Existing tarmac at the National Trust for Scotland’s Drum Castle, near Drumoak, will be lifted to make way for a new surface.
Property Manager Alison Burke said the aim was to restore it to something approaching its former glory.
“We know that the courtyard surface used to be sand,” she said.
“Eventually it was changed to tarmac by the XXIV Laird of Drum, Quentin Irvine, and the same type of tarmac will be used again. It will look smooth and dark in colour to begin with, but will fade to be similar to the grey tones of the Old Tower.”
The courtyard work is the latest in a series of repairs for the 14th century building.
Drum Castle’s 700-year-old tower was covered in scaffolding earlier this year as vital conservation work got underway to tackle an on-going damp problem which was causing damage to the Victorian library.
The property houses a collection of antique books including the trust’s oldest specimen – a 15th century Tuscan edition of Livy’s History of Rome.
Cement pointing was removed and replaced with a traditional, breathable lime mortar, and major structural repairs were also carried out.

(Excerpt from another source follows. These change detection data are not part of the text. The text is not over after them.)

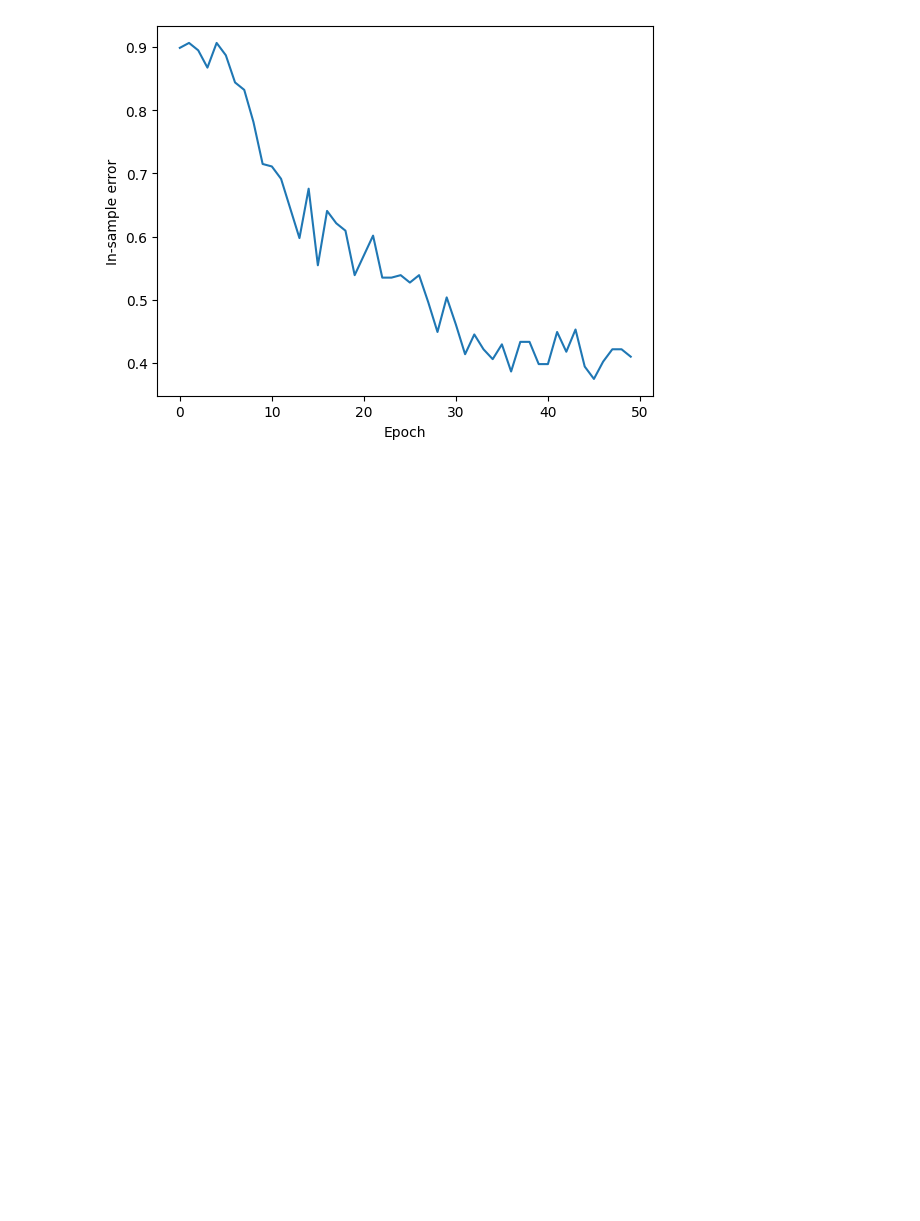
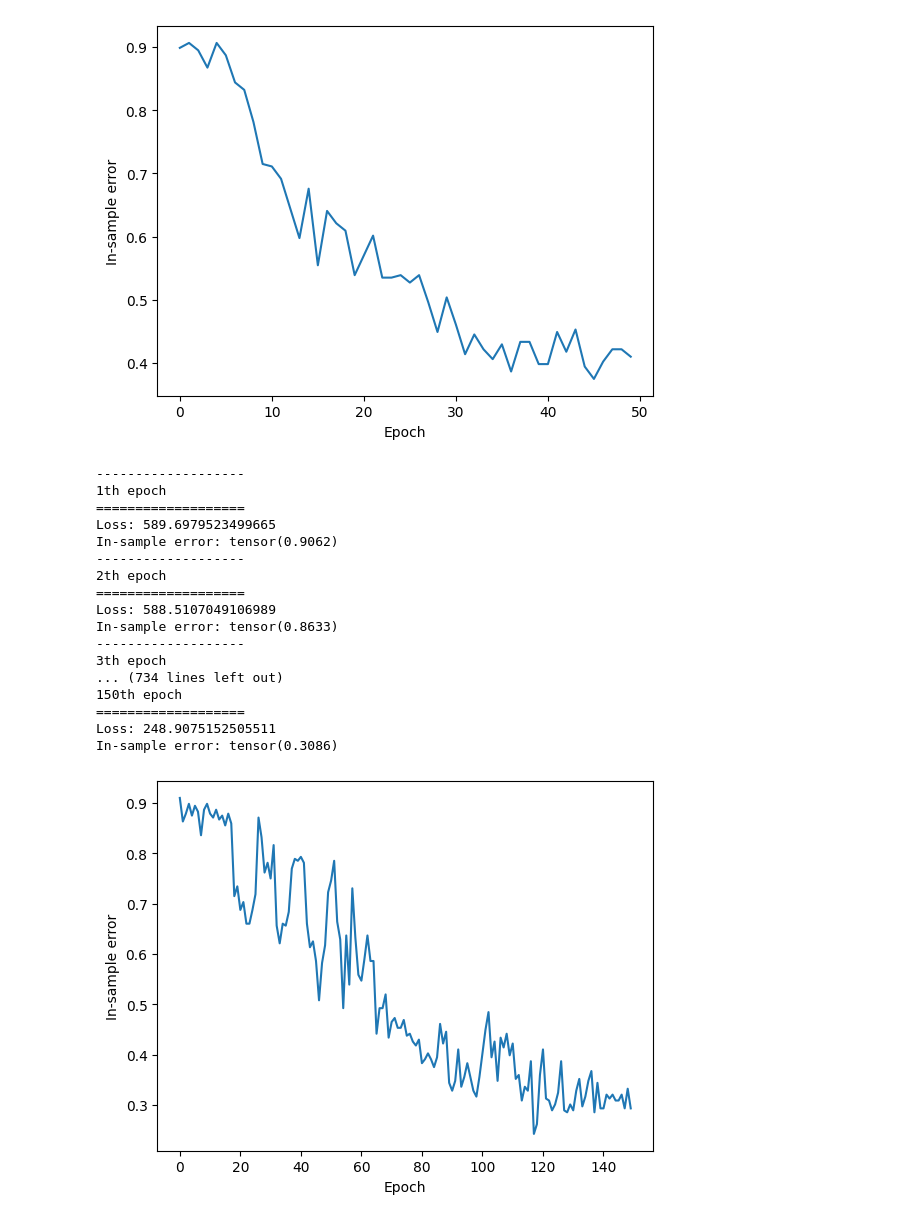
Before and after one commit to Bartosz-G/PyTorch-d2l-Practise, a Jupyter notebook: main.ipynb, the cells around one changed output. Saved outputs shown, nothing was run; the diff lists cells and outputs as text; code cells hidden in the pictures; blank space fills up the shorter version.

```diff
--- a/main.ipynb
+++ b/main.ipynb
@@ -168,6 +168,7 @@ class Gradient_Img_Trainer:
         self.eval = eval
 
     def Test(self,test_iter=None):
+        self.net.eval()
         if self.test_iter is None:
             self.test_iter = test_iter
         img, label = next(iter(self.test_iter))
@@ -403,0 +408,45 @@ In-sample error: tensor(0.4102)
+# %%
+#MLP with Drop-out
+
+Dropout_net = nn.Sequential(nn.Flatten(),
+                            nn.Linear(784,256),
+                            nn.ReLU(),
+                            nn.Dropout(0.2),
+                            nn.Linear(256,256),
+                            nn.ReLU(0.5),
+                            nn.Dropout(0.5),
+                            nn.Linear(256,10)
+                            )
+
+def init_weights(m):
+    if type(m) == nn.Linear:
+        nn.init.normal_(m.weight, std=0.01)
+
+Dropout_net.apply(init_weights)
+
+Dropout_loss = nn.CrossEntropyLoss(reduction='none')
+Dropout_trainer = torch.optim.SGD(Dropout_net.parameters(), lr = 0.5)
+# %%
+#Training with Drop-out
+Dropout_training = Gradient_Img_Trainer(Dropout_net,mnist_train_iter,Dropout_loss,
+                                        Dropout_trainer,mnist_test_iter)
+Dropout_training.Train(150,True,True,True)
+# %% [output]
+-------------------
+1th epoch
+===================
+Loss: 589.6979523499665
+In-sample error: tensor(0.9062)
+-------------------
+2th epoch
+===================
+Loss: 588.5107049106989
+In-sample error: tensor(0.8633)
+-------------------
+3th epoch
+... (734 lines left out)
+150th epoch
+===================
+Loss: 248.9075152505511
+In-sample error: tensor(0.3086)
+[figure, added]
```
Also changed, not shown: parts of 5 cells of this notebook.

During the repairs, excavations found two previously unknown chambers which had lain hidden for at least 250 years.
The £700,00 work, which concluded earlier this year, was funded by a grant awarded by the National Trust for Scotland Foundation USA, made possible by support from Historic Scotland and an anonymous donor.

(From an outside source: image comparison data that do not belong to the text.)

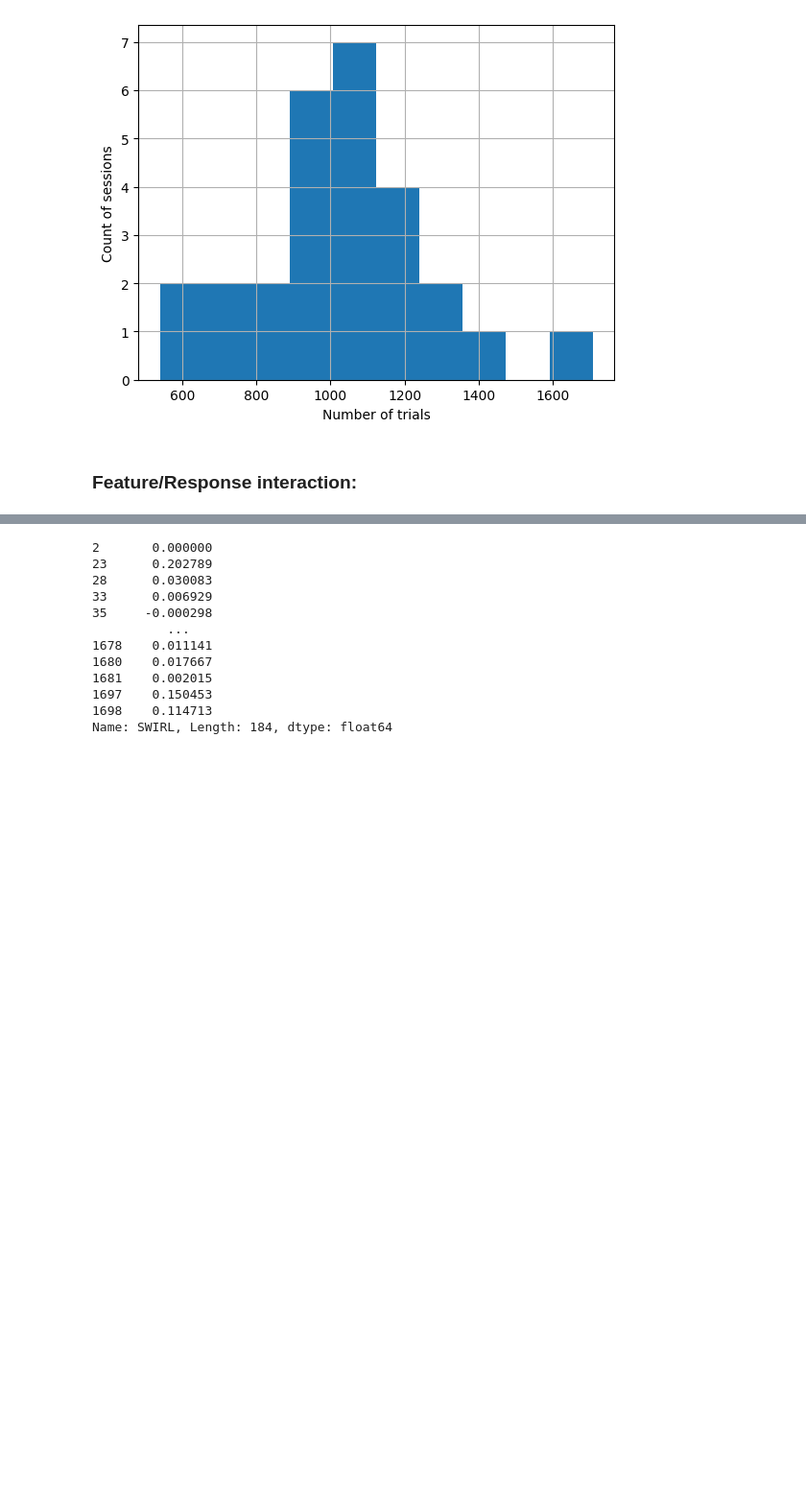
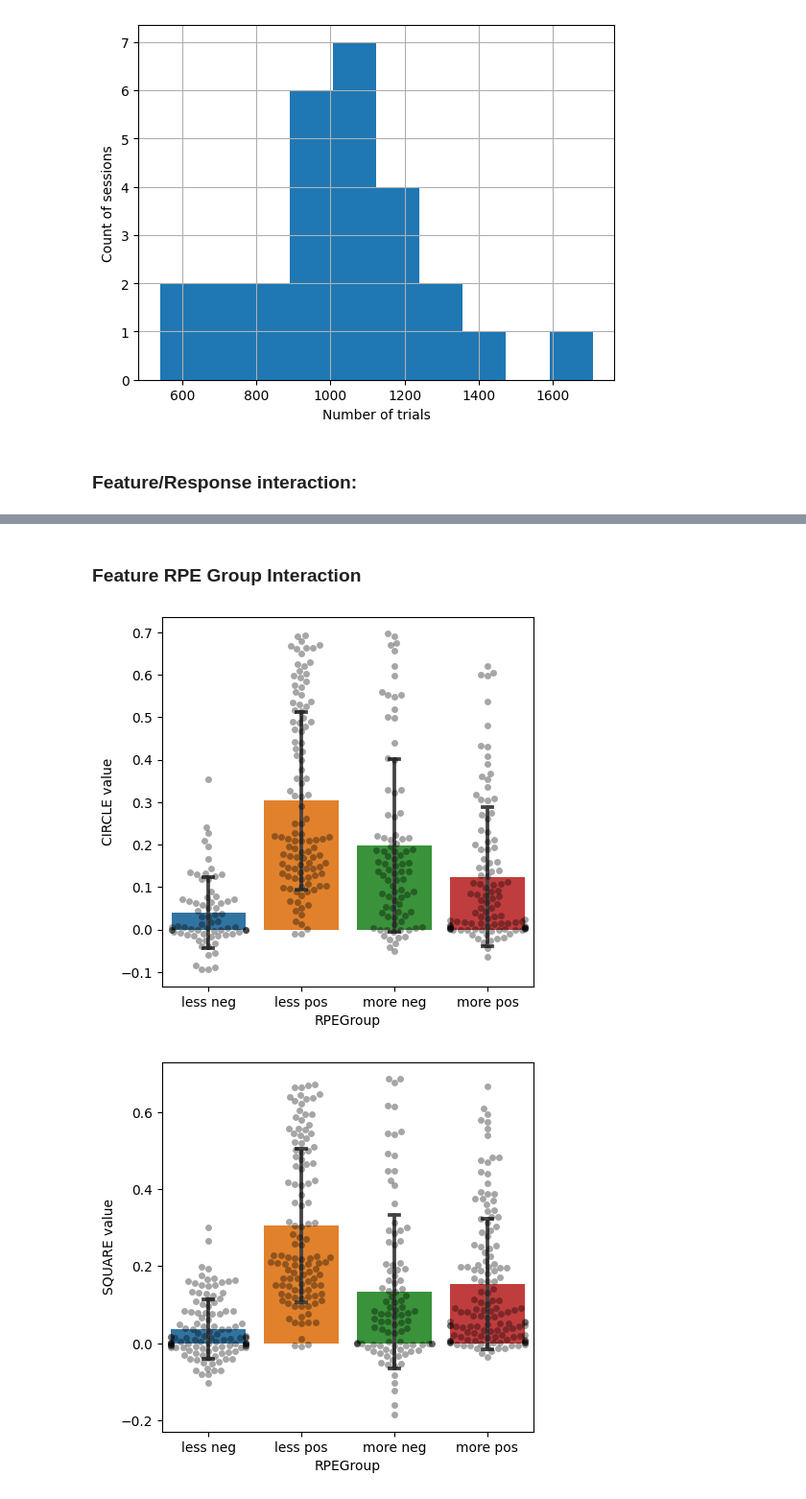
Before and after one commit to pqz317/wcst_decode, a Jupyter notebook: notebooks/20240411_investigate_colinearity_in_encoding.ipynb, the cells around one changed output, grey strips where cells are left out. Shown at 96% size. Saved outputs shown, nothing was run; the diff lists cells and outputs as text; code cells hidden in the pictures; blank space fills up the shorter version.

```diff
--- a/notebooks/20240411_investigate_colinearity_in_encoding.ipynb
+++ b/notebooks/20240411_investigate_colinearity_in_encoding.ipynb
@@ -80,15 +83,17 @@ for feature in FEATURES:
-# %%
-inc_vals
-# %% [output]
-2       0.000000
-23      0.202789
-28      0.030083
-33      0.006929
-35     -0.000298
-          ...
-1678    0.011141
-1680    0.017667
-1681    0.002015
-1697    0.150453
-1698    0.114713
-Name: SWIRL, Length: 184, dtype: float64
+# %% [markdown]
+### Feature RPE Group Interaction
+# %%
+for feature in FEATURES:
+    dim = FEATURE_TO_DIM[feature]
+    beh = value_beh[value_beh[dim] == feature]
+    # cor_vals = beh[beh.Response == "Correct"][feature]
+    # inc_vals = beh[beh.Response == "Incorrect"][feature]
+    fig, ax = plt.subplots(figsize=(5, 5))
+    beh = beh.sort_values(by="RPEGroup")
+    sns.barplot(data=beh, x="RPEGroup", y=feature, capsize=.1, errorbar='sd', ax=ax)
+    sns.swarmplot(data=beh, x="RPEGroup", y=feature, color="0", alpha=.35, ax=ax)
+    ax.set_ylabel(f"{feature} value")
+    # visualization_utils.visualize_accuracy_bars([cor_vals, inc_vals], [f"{feature}Correct", f"{feature}Incorrect"], ax)
+# %% [output]
+[figure, added]
+[figure, added]
```
Also changed, not shown: parts of 3 cells of this notebook, 2 other files.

Further excavations in the castle and grounds have brought to light the ancient cess pit into which the medieval toilets would have sluiced. The latest work will give archaeologists the opportunity to explore what is under the courtyard tarmac in the hope of shedding more light on the evolution of the landmark.
The castle has been the seat of the chief of Clan Irvine for centuries, having been granted to William de Irwyn in 1323 by King Robert the Bruce. It has the oldest keep in Scotland and is the oldest intact building in the care of the National Trust for Scotland.
A new children’s playpark, including a zip-wire, jungle gym, bubble tunnel and outdoor classroom, was also opened on the site this year.